Search the records for the word "Markdown". Copy every line where it appears.

^^^^

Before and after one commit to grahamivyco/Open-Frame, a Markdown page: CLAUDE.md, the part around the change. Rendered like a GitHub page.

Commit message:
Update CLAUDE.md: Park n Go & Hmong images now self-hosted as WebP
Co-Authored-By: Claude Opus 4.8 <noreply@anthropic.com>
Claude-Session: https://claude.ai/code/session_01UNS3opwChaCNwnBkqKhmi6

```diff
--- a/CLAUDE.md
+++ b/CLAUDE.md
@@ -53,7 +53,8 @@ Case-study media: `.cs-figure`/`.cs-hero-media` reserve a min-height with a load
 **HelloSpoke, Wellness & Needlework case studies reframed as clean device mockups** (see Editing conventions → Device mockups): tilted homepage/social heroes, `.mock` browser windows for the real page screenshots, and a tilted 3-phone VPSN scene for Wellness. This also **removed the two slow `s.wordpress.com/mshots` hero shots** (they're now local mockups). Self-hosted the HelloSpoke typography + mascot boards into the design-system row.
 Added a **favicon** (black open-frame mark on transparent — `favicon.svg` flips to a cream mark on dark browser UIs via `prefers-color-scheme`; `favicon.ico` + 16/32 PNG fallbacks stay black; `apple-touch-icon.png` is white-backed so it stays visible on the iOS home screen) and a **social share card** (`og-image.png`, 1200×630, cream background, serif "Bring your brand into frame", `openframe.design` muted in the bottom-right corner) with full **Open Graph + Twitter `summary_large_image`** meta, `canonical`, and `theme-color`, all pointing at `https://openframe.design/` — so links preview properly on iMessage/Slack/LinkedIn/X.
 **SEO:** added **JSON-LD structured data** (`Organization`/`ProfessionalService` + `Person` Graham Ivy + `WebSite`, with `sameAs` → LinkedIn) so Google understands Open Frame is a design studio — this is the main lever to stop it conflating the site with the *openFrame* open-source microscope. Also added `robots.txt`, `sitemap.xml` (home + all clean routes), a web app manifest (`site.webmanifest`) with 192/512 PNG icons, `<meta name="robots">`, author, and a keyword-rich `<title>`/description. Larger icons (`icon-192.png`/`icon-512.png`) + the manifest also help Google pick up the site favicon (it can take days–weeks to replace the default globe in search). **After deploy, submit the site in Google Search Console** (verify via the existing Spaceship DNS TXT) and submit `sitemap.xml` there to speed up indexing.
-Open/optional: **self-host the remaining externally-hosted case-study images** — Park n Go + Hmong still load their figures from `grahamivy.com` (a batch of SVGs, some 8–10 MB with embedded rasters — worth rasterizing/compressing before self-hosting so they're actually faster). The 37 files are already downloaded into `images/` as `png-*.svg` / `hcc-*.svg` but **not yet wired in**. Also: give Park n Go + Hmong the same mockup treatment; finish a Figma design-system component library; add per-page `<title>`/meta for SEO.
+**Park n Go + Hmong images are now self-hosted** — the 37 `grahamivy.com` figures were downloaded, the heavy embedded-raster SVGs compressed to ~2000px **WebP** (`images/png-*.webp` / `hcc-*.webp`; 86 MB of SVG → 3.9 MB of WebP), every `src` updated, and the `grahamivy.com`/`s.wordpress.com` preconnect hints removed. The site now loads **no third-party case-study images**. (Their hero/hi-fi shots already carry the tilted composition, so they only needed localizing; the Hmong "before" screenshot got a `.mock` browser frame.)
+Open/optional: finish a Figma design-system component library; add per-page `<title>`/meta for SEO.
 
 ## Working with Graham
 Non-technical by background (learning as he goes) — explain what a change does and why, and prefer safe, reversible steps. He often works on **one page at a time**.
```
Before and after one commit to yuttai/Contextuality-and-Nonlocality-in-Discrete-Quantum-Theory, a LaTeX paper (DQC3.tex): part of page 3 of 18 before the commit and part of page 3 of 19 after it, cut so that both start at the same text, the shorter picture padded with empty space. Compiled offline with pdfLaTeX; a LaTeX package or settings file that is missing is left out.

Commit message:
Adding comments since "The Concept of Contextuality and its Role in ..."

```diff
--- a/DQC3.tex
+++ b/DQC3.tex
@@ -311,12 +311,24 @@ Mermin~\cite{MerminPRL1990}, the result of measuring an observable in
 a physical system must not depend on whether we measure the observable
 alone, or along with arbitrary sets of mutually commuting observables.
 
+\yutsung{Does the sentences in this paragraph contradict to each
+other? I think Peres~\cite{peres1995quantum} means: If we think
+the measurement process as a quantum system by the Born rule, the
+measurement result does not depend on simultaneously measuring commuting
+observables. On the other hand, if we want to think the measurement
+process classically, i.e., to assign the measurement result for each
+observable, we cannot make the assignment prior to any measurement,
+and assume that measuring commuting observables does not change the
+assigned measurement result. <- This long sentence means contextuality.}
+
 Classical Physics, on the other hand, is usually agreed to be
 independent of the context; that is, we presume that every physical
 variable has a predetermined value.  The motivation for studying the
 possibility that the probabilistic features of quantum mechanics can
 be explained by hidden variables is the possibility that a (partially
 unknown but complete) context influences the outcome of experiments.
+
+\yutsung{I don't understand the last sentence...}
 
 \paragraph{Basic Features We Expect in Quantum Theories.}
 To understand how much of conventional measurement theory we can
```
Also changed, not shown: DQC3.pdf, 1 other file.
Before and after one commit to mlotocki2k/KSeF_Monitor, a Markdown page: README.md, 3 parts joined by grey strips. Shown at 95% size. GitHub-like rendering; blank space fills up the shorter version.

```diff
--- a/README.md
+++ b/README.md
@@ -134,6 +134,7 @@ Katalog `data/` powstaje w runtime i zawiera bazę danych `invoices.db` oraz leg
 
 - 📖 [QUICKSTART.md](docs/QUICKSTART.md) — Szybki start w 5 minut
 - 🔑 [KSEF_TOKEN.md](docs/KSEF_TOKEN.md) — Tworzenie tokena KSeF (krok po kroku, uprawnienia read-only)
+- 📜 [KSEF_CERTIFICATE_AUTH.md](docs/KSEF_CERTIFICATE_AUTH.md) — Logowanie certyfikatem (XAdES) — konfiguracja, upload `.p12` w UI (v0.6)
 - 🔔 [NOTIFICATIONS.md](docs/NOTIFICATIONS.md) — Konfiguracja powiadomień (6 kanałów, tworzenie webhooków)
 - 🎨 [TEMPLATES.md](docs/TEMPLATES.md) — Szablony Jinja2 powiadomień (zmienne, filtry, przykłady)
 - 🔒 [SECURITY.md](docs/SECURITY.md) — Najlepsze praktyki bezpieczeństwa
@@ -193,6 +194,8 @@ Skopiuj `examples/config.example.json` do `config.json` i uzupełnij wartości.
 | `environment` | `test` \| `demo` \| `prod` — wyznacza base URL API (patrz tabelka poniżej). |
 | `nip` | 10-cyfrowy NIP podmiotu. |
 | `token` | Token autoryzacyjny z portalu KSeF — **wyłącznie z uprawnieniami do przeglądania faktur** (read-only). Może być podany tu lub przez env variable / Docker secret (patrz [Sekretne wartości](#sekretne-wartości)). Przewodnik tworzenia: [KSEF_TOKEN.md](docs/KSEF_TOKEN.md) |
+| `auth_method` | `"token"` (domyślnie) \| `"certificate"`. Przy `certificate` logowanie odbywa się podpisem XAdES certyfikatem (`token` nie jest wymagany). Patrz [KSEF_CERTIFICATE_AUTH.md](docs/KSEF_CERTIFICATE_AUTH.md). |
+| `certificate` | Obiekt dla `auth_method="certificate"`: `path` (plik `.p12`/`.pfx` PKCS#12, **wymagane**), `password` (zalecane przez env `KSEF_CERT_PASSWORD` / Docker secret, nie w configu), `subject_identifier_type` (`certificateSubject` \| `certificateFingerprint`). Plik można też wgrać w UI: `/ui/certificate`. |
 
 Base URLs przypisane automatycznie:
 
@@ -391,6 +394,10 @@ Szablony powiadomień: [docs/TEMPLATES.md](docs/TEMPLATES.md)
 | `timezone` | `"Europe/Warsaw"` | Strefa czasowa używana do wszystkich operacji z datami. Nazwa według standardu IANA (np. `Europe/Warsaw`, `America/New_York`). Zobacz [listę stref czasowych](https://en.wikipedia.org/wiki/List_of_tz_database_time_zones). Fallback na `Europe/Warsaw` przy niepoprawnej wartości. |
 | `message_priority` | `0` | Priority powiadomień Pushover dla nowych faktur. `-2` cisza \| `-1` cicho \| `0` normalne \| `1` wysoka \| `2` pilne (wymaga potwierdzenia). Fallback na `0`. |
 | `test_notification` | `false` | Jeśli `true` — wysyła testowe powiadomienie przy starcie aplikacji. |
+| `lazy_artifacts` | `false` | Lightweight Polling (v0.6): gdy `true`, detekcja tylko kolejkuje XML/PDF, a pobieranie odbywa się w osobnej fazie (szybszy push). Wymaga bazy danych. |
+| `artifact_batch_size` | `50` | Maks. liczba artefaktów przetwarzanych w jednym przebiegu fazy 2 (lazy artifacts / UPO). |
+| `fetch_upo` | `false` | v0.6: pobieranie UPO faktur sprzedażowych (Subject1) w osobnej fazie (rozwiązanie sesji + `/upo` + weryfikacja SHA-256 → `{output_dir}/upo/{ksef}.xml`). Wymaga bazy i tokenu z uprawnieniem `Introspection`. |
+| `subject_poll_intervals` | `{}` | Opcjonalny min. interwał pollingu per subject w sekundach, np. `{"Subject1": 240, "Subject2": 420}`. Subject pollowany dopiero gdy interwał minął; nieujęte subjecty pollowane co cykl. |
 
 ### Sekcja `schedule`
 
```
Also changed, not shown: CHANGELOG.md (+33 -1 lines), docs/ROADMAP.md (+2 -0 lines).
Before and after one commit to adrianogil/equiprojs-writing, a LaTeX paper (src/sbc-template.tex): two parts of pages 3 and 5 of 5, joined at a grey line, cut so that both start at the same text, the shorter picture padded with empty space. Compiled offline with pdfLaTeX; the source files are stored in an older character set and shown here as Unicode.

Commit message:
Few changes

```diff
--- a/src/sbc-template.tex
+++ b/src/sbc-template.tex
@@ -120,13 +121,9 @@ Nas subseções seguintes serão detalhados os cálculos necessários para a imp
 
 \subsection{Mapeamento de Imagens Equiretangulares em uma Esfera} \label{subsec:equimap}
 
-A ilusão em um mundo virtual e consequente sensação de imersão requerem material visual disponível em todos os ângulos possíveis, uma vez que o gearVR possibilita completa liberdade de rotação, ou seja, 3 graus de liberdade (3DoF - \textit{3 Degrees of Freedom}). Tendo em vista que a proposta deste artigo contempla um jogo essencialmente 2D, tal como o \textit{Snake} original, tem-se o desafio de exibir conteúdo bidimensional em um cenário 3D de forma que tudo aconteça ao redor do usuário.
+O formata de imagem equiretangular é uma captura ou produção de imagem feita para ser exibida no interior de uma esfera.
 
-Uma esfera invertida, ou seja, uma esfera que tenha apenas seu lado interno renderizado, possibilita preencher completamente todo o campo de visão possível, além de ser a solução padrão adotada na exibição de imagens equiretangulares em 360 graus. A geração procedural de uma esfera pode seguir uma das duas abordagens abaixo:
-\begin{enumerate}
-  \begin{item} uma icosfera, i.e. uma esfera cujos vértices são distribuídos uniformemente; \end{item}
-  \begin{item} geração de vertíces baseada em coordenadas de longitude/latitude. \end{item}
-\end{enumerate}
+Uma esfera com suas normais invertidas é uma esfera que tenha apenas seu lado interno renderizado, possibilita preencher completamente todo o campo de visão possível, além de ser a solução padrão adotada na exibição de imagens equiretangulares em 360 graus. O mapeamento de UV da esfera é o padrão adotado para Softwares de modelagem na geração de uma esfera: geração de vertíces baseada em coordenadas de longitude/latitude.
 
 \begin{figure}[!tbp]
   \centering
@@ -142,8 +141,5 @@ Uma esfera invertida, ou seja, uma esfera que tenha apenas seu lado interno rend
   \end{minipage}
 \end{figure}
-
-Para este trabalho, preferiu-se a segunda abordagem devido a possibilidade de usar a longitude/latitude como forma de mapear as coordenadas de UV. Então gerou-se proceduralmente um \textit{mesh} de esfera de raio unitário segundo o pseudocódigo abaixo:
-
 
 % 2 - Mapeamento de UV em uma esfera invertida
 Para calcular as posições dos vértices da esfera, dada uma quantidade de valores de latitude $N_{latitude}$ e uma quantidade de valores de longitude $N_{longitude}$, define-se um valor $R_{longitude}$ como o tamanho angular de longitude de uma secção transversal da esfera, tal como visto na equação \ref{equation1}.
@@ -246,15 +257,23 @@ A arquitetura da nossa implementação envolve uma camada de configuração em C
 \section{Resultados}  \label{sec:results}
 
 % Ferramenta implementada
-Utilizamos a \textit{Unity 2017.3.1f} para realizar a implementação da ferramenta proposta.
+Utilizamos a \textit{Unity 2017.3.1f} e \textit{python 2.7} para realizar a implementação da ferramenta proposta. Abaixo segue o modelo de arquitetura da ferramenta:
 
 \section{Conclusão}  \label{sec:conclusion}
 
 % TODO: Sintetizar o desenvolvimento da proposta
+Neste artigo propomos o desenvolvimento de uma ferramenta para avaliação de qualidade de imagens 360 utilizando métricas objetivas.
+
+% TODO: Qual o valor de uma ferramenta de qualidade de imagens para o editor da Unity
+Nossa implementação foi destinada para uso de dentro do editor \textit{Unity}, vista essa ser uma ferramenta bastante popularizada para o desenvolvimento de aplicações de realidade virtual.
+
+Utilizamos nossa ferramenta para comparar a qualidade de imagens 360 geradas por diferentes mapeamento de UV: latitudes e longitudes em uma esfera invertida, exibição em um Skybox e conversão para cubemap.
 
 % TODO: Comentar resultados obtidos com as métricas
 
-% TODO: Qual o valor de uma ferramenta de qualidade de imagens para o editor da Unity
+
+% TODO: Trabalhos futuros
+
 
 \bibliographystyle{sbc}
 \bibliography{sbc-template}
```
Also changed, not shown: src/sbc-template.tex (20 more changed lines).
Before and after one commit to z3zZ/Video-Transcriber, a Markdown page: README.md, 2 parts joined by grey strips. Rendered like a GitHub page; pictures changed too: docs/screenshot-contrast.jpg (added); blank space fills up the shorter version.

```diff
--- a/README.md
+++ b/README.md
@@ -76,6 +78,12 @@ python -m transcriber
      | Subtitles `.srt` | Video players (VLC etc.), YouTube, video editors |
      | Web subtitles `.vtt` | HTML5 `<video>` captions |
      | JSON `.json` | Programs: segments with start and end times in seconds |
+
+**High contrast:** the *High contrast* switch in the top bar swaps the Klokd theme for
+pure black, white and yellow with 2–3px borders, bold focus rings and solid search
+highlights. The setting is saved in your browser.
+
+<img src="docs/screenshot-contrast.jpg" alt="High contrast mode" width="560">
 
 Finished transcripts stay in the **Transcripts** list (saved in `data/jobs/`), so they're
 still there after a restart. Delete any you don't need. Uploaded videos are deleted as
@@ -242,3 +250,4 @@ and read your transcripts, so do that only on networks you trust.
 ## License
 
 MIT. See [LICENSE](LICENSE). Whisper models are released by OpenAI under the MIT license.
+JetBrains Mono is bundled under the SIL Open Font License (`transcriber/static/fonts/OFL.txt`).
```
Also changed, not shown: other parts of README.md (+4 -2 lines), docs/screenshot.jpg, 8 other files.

^^^^

> _Task result_
Before and after one commit to grahamivyco/Open-Frame, a Markdown page: CLAUDE.md, the part around the change. Rendered like a GitHub page.
Before and after one commit to mlotocki2k/KSeF_Monitor, a Markdown page: README.md, 3 parts joined by grey strips. Shown at 95% size. GitHub-like rendering; blank space fills up the shorter version.
Before and after one commit to z3zZ/Video-Transcriber, a Markdown page: README.md, 2 parts joined by grey strips. Rendered like a GitHub page; pictures changed too: docs/screenshot-contrast.jpg (added); blank space fills up the shorter version.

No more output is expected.